_DATA SUPPLIED_.
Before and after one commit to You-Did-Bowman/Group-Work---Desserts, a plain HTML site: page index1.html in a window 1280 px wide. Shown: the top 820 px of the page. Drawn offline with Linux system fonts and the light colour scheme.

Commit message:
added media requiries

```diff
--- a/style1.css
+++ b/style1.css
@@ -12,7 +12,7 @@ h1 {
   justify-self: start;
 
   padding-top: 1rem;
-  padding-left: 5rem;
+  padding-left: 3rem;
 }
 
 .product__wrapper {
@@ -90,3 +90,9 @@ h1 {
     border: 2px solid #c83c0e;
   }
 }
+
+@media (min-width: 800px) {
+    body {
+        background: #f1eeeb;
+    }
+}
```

_ABOUT THIS EXERCISE_. Copy the material above, line for line.

_SOLUTION FOR THIS EXERCISE_.
Before and after one commit to You-Did-Bowman/Group-Work---Desserts, a plain HTML site: page index1.html in a window 1280 px wide. Shown: the top 820 px of the page. Drawn offline with Linux system fonts and the light colour scheme.

Commit message:
added media requiries

```diff
--- a/style1.css
+++ b/style1.css
@@ -12,7 +12,7 @@ h1 {
   justify-self: start;
 
   padding-top: 1rem;
-  padding-left: 5rem;
+  padding-left: 3rem;
 }
 
 .product__wrapper {
@@ -90,3 +90,9 @@ h1 {
     border: 2px solid #c83c0e;
   }
 }
+
+@media (min-width: 800px) {
+    body {
+        background: #f1eeeb;
+    }
+}
```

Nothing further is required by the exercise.